Werner Donné <werner.donne <at> pincette.biz>
2011-04-21 13:20:05 GMT
My understanding is that Accept is the same for a GET or a PROPFIND. It is just an indication of the client
about the acceptable forms for the representation of a resource. The format for the response body of a
PROPFIND is application/xml. It the client requests this in another format then either the server
responds with a 406 or it transforms the data to the desired format if it supports it. I think this is allowed
because RFC4918 says:
"All servers MUST support returning a response of content type text/xml or application/xml that contains
a multistatus XML element that describes the results of the attempts to retrieve the various properties."
This doesn't preclude other representations of the data. A server could, for example, support also a JSON
representation or an OPDS representation, etc.
Using Accept for the selection of a variant is possible for a GET, but then I think foo.txt and foo.png are the
representations of two entities of the resource foo. As a consequence, the properties are always the
same, which means Accept can't be used to select a variant for a PROPFIND. Properties are related to
resources and are not affected by the Accept header.
Regarding the related question, I think that if "foo" corresponds to different resources depending on
content negotiation, then this always implies a redirect to one of those resources.
On 20 Apr 2011, at 23:07, Wim Lewis wrote:
> I've encountered some behavior that surprised me from Apache's mod_dav and I'm trying to figure out what
the correct behavior is. Specifically, what is the interpretation of the Accept: header sent with a
PROPFIND (or other DAV request other than GET)?
> I have a server with mod_dav and MultiViews enabled, and files foo.txt and foo.png. As a result of this,
Apache presents a resource at 'foo', whose content and content-type vary depending on the Accept: header
sent in the GET request. This is as expected and as desired.
> If I do a PROPFIND on that resource, I get information about either the txt or the png variant, depending on
the Accept header sent in the PROPFIND request. If I supply 'Accept: application/xml', then the PROPFIND
fails entirely with HTTP status 406. So clearly Apache is using the Accept: header to select the variant on
which to run the PROPFIND. This is unexpected (to me), but makes a certain amount of sense. (The <href> in
the PROPFIND result always returns the url with the appropriate extension --- the canonical URL for the
file that supplied that variant.)
> I had thought, however, that PROPFIND requests should include 'Accept: application/xml', because that
is the content-type of the result body I want from the PROPFIND. RFC2616 describes Accept (and
Accept-Charset etc) as being "used to specify certain media types which are acceptable for the
> So, my question is: what is the meaning of Accept: in a PROPFIND request? RFC2616 implies that a PROPFIND's
Accept: header, if present, should be application/xml, and in Apache's case, this works for non-varying
resources, even ones that aren't XML. On the other hand, Apache is using it to select the variant to which to
apply the operation, regardless of the media type which will appear in the response. Apache's behavior
seems more *useful*, since it allows me to discover canonical URLs for a varying resource.

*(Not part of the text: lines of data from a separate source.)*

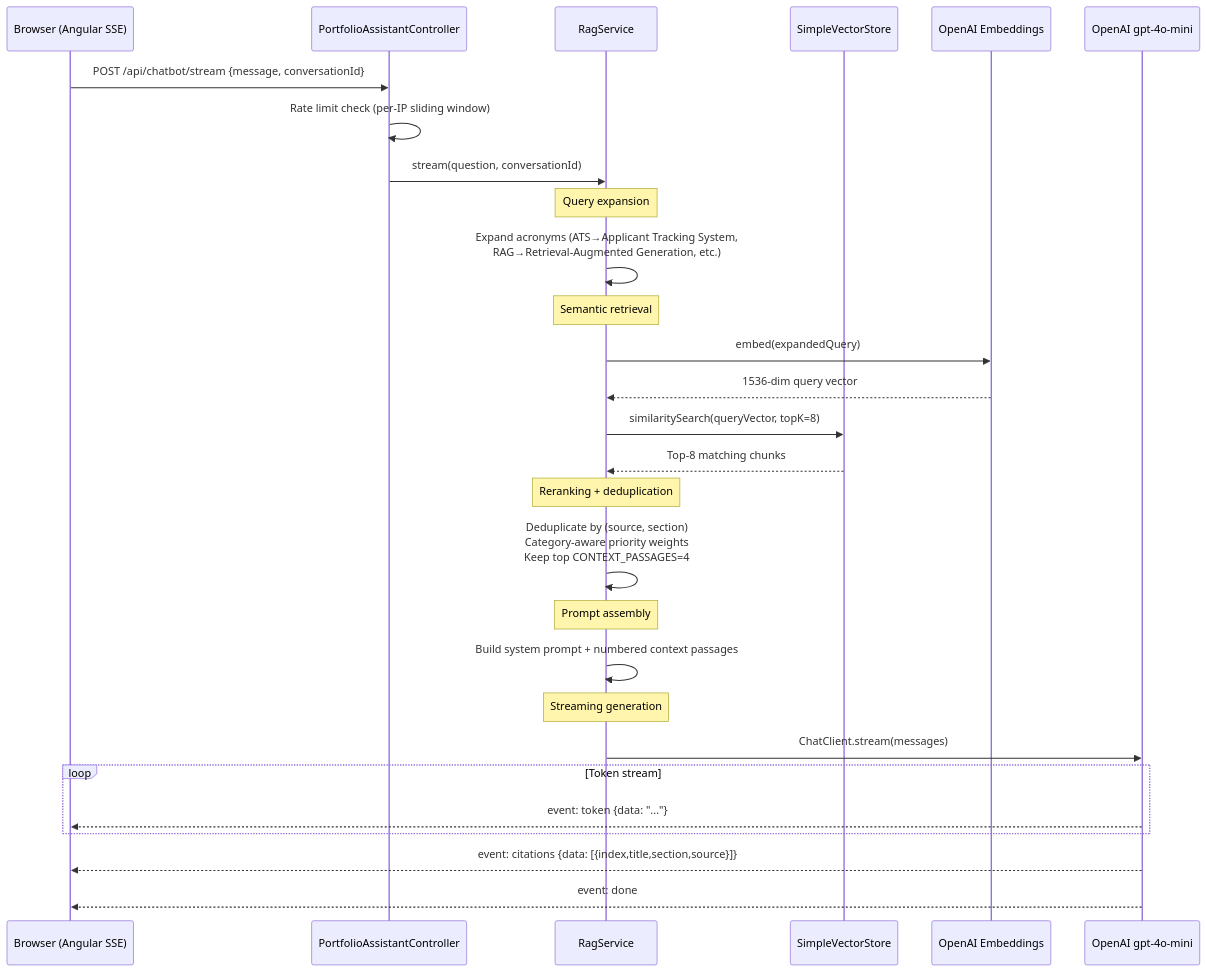
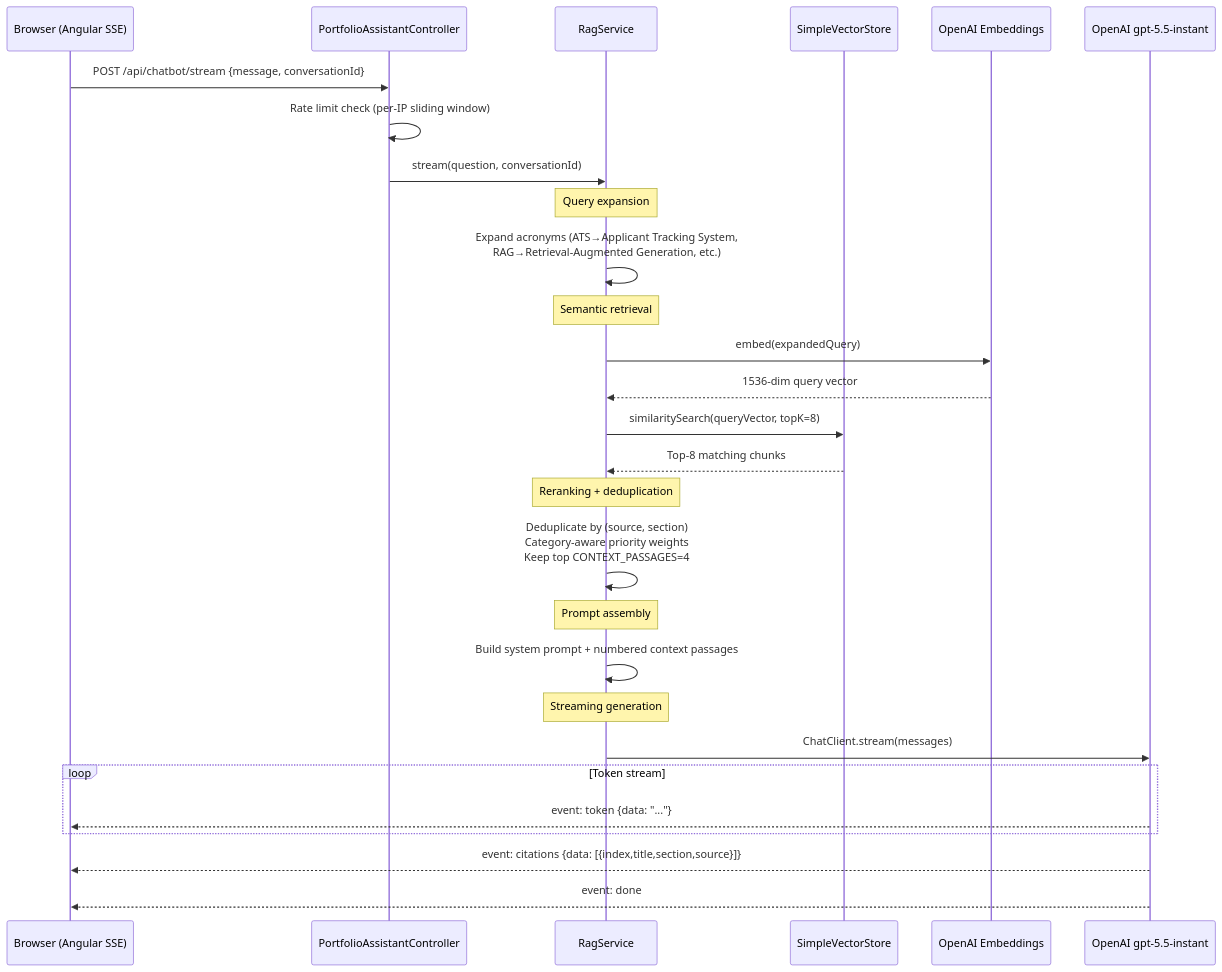
One commit to clark22134/MyPortfolioWebsite changed the sixth of 16 diagrams in docs/ARCHITECTURE.md. Above: the diagram before and after it, drawn with Mermaid. The commit also changed other lines of this file and 25 other files, not shown here.

Commit message:
Code coverage, broken docs links, gpt-5.5-instant for chatbot

````diff
--- a/docs/ARCHITECTURE.md
+++ b/docs/ARCHITECTURE.md
@@ -281,37 +281,37 @@
 ```mermaid
 sequenceDiagram
     participant B as Browser (Angular SSE)
     participant C as PortfolioAssistantController
     participant R as RagService
     participant V as SimpleVectorStore
     participant E as OpenAI Embeddings
-    participant L as OpenAI gpt-4o-mini
+    participant L as OpenAI gpt-5.5-instant
 
     B->>C: POST /api/chatbot/stream {message, conversationId}
     C->>C: Rate limit check (per-IP sliding window)
 
     C->>R: stream(question, conversationId)
 
     Note over R: Query expansion
     R->>R: Expand acronyms (ATS→Applicant Tracking System,<br/>RAG→Retrieval-Augmented Generation, etc.)
 
     Note over R: Semantic retrieval
     R->>E: embed(expandedQuery)
     E-->>R: 1536-dim query vector
     R->>V: similaritySearch(queryVector, topK=8)
     V-->>R: Top-8 matching chunks
 
     Note over R: Reranking + deduplication
     R->>R: Deduplicate by (source, section)<br/>Category-aware priority weights<br/>Keep top CONTEXT_PASSAGES=4
 
     Note over R: Prompt assembly
     R->>R: Build system prompt + numbered context passages
 
     Note over R: Streaming generation
     R->>L: ChatClient.stream(messages)
     loop Token stream
         L-->>B: event: token  {data: "..."}
     end
     L-->>B: event: citations {data: [{index,title,section,source}]}
     L-->>B: event: done
 ```
````
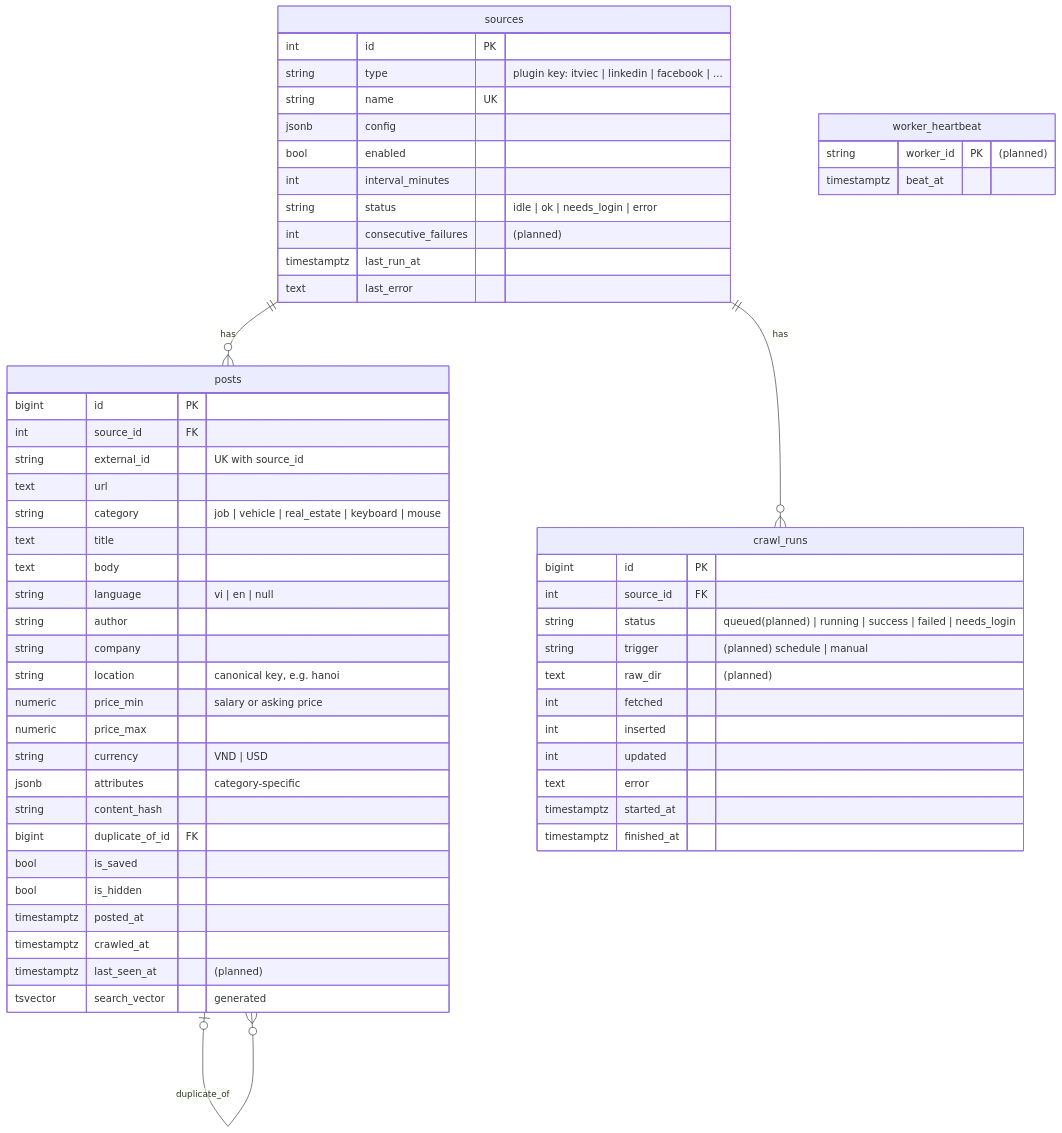
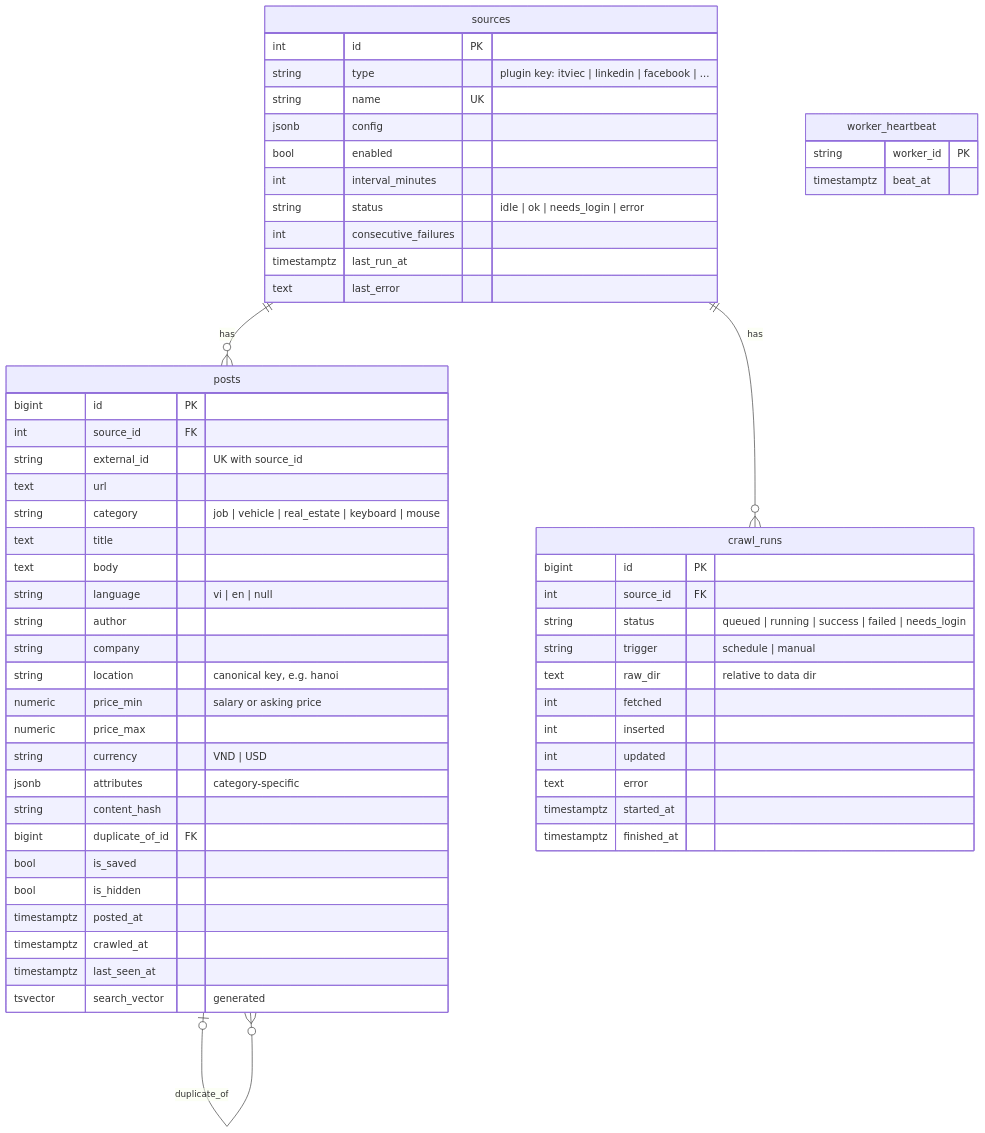
The fourth of 8 diagrams in docs/ARCHITECTURE.md (Corbin09/StreamFeed), drawn with Mermaid before and after one commit. The commit also changed other lines of this file and 24 other files, not shown here.

````diff
--- a/docs/ARCHITECTURE.md
+++ b/docs/ARCHITECTURE.md
@@ -172,61 +176,61 @@
 ```mermaid
 erDiagram
     sources ||--o{ posts : has
     sources ||--o{ crawl_runs : has
     posts |o--o{ posts : "duplicate_of"
 
     sources {
         int id PK
         string type "plugin key: itviec | linkedin | facebook | ..."
         string name UK
         jsonb config
         bool enabled
         int interval_minutes
         string status "idle | ok | needs_login | error"
-        int consecutive_failures "(planned)"
+        int consecutive_failures
         timestamptz last_run_at
         text last_error
     }
     posts {
         bigint id PK
         int source_id FK
         string external_id "UK with source_id"
         text url
         string category "job | vehicle | real_estate | keyboard | mouse"
         text title
         text body
         string language "vi | en | null"
         string author
         string company
         string location "canonical key, e.g. hanoi"
         numeric price_min "salary or asking price"
         numeric price_max
         string currency "VND | USD"
         jsonb attributes "category-specific"
         string content_hash
         bigint duplicate_of_id FK
         bool is_saved
         bool is_hidden
         timestamptz posted_at
         timestamptz crawled_at
-        timestamptz last_seen_at "(planned)"
+        timestamptz last_seen_at
         tsvector search_vector "generated"
     }
     crawl_runs {
         bigint id PK
         int source_id FK
-        string status "queued(planned) | running | success | failed | needs_login"
-        string trigger "(planned) schedule | manual"
-        text raw_dir "(planned)"
+        string status "queued | running | success | failed | needs_login"
+        string trigger "schedule | manual"
+        text raw_dir "relative to data dir"
         int fetched
         int inserted
         int updated
         text error
         timestamptz started_at
         timestamptz finished_at
     }
     worker_heartbeat {
-        string worker_id PK "(planned)"
+        string worker_id PK
         timestamptz beat_at
     }
 ```
````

> A related question, in the context of rfc4918 section 5, is how variant resources are modeled in terms of
segment-to-resource mapping. My initial understanding was that the 'foo' path segment mapped to a
single resource, whose content and properties varied based on content negotiation. The fact that the
resource didn't correspond to a particular disk file was an implementation detail and unimportant.
> The other interpretation is that the 'foo' segment maps to different resources depending on content
negotiation. This seems to be the approach that Apache is taking, since in each case the PROPFIND response
indicates the more-canonical URL for the resource whose properties are returned. rfc4918 states "it is
illegal to have the same path segment mapped to more than one resource", but it is only mapped to one
resource during any given request, so perhaps that is OK.
Handling your documents with care, wherever you are.